Alphabet, the parent company of Google, posted revenues of $38.3 billion for the second quarter of 2020. While those beat expectations, it represented a two percent decline- the first year-over-year revenue decline in its history.
“We’re working to help people, businesses and communities in these uncertain times,” Sundar Pichai, Chief Executive Officer of Google and Alphabet, said as part of the announcement. “As people increasingly turn to online services, our platforms — from Cloud to Google Play to YouTube — are helping our partners provide important services and support their businesses.”
The company also posted a net income of $6.9 billion, compared with $9.9 billion at the same time the year before.
And while search revenue dropped in the quarter, advertising revenue rose for the YouTube division, albeit more slowly than usual.
The company did not announce a subscriber number for the YouTube TV service during the release or their earnings call. The service had 2 million subscribers as of the company’s earnings call in February, six months ago.
The company did address YouTube TV on its earnings call.
“The biggest factors here again this quarter were costs associated with our data centers and other operations including depreciation and then content acquisition costs primarily driven by content cost for YouTube TV at our paid YouTube Music and Premium subscription services, followed by costs for YouTube’s advertising-supported content,” Ruth Porat, Alphabet’s chief financial officer, said on the earnings call, per a transcript published by Alphastreet.
“We’ve had strength on our direct response as well through this quarter but on brand which was your question, we are obviously investing not just in YouTube main product, YouTube TV as well and so areas where we can offer a bundle advertisers are interested in streaming and so bringing that bundle together, especially to advertisers and upfront through YouTube Select is a big opportunity as well.”
The earnings release, like those of Apple, Amazon and Facebook, came the day after the CEOs of the four companies testified before an antitrust subcommittee of the House Judiciary Committee.

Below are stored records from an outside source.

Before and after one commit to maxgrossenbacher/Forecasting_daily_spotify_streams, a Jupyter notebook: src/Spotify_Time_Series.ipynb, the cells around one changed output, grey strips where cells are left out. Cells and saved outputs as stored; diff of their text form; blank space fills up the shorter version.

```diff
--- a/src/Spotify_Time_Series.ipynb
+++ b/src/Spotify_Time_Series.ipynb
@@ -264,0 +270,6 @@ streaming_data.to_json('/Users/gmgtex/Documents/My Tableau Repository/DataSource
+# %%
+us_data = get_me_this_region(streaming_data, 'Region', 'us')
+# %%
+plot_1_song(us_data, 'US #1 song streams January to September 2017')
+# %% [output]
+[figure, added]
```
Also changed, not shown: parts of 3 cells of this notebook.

“Our advertising revenues gradually improved through the quarter and our non-advertising revenue lines maintained their strong performance particularly Google Cloud and Play. I will begin with a review of the quarter on a consolidated basis for Alphabet focusing on year-over-year changes,” Porat added.

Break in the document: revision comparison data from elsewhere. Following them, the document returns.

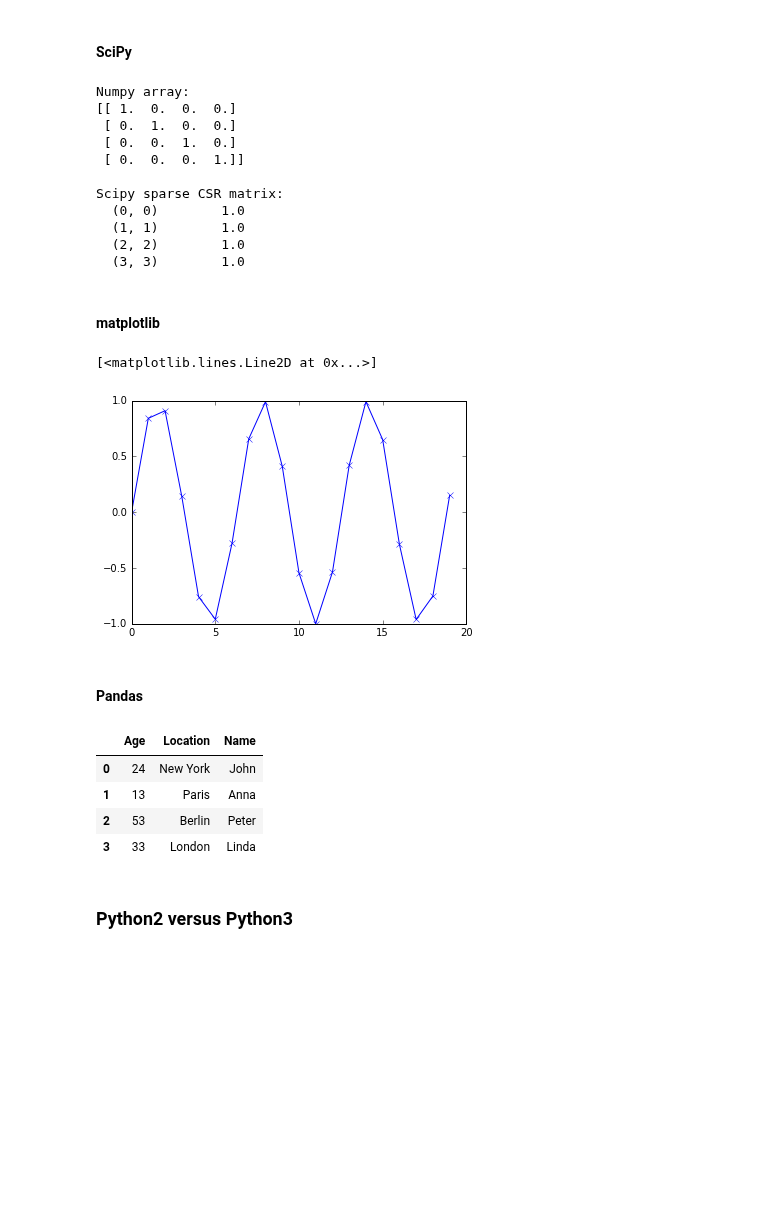
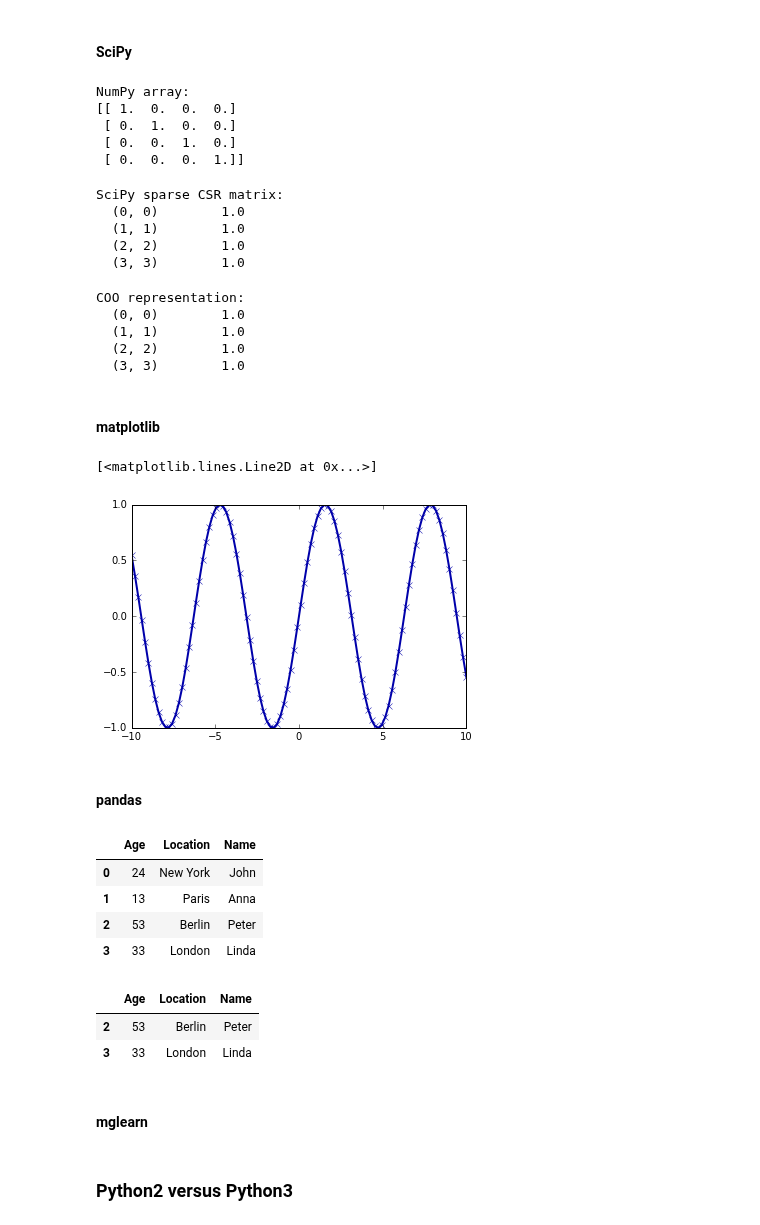
Before and after one commit to amueller/introduction_to_ml_with_python, a Jupyter notebook: 01-introduction.ipynb, the cells around one changed output. Cells and saved outputs as stored; diff of their text form; code cells hidden in the pictures; blank space fills up the shorter version.

```diff
--- a/01-introduction.ipynb
+++ b/01-introduction.ipynb
@@ -31,46 +28,58 @@ array([[1, 2, 3],
        [4, 5, 6]])
 # %% [markdown]
 #### SciPy
+# %%
+from scipy import sparse
+
+# create a 2d NumPy array with a diagonal of ones, and zeros everywhere else
+eye = np.eye(4)
+print("NumPy array:\n%s" % eye)
+# %% [output]
+NumPy array:
+[[ 1.  0.  0.  0.]
+ [ 0.  1.  0.  0.]
+ [ 0.  0.  1.  0.]
+ [ 0.  0.  0.  1.]]
 # %%
-from scipy import sparse
-
-# create a 2d numpy array with a diagonal of ones, and zeros everywhere else
-eye = np.eye(4)
-print("Numpy array:\n%s" % eye)
-
-# convert the numpy array to a scipy sparse matrix in CSR format
+# convert the NumPy array to a SciPy sparse matrix in CSR format
 # only the non-zero entries are stored
 sparse_matrix = sparse.csr_matrix(eye)
-print("\nScipy sparse CSR matrix:\n%s" % sparse_matrix)
+print("\nSciPy sparse CSR matrix:\n%s" % sparse_matrix)
 # %% [output]
-Numpy array:
-[[ 1.  0.  0.  0.]
- [ 0.  1.  0.  0.]
- [ 0.  0.  1.  0.]
- [ 0.  0.  0.  1.]]
-
-Scipy sparse CSR matrix:
+SciPy sparse CSR matrix:
   (0, 0)        1.0
   (1, 1)        1.0
   (2, 2)        1.0
   (3, 3)        1.0
+# %%
+data = np.ones(4)
+row_indices = np.arange(4)
+col_indices = np.arange(4)
+eye_coo = sparse.coo_matrix((data, (row_indices, col_indices)))
+print("COO representation:\n%s" % eye_coo)
+# %% [output]
+COO representation:
+  (0, 0)        1.0
+  (1, 1)        1.0
+  (2, 2)        1.0
+  (3, 3)        1.0
 # %% [markdown]
 #### matplotlib
 # %%
 %matplotlib inline
 import matplotlib.pyplot as plt
 
-# Generate a sequence of integers
-x = np.arange(20)
+# Generate a sequence numbers from -10 to 10 with 100 steps in between
+x = np.linspace(-10, 10, 100)
 # create a second array using sinus
 y = np.sin(x)
 # The plot function makes a line chart of one array against another
 plt.plot(x, y, marker="x")
 # %% [output]
 [<matplotlib.lines.Line2D at 0x...>]
-[figure, old version]
+[figure, new version]
 # %% [markdown]
-#### Pandas
+#### pandas
 # %%
 import pandas as pd
 
@@ -88,6 +97,16 @@ data_pandas
 | 1 | 13 | Paris | Anna |
 | 2 | 53 | Berlin | Peter |
 | 3 | 33 | London | Linda |
+# %%
+# One of many possible ways to query the table:
+# selecting all rows that have an age column greate than 30
+data_pandas[data_pandas.Age > 30]
+# %% [output]
+|  | Age | Location | Name |
+| 2 | 53 | Berlin | Peter |
+| 3 | 33 | London | Linda |
+# %% [markdown]
+#### mglearn
 # %% [markdown]
 ### Python2 versus Python3
 # %% [markdown]
```
Also changed, not shown: parts of 27 cells of this notebook, 29 other files.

Stephen Silver, a technology writer for The National Interest, is a journalist, essayist and film critic, who is also a contributor to Philly Voice, Philadelphia Weekly, the Jewish Telegraphic Agency, Living Life Fearless, Backstage magazine, Broad Street Review and Splice Today. The co-founder of the Philadelphia Film Critics Circle, Stephen lives in suburban Philadelphia with his wife and two sons. Follow him on Twitter at @StephenSilver.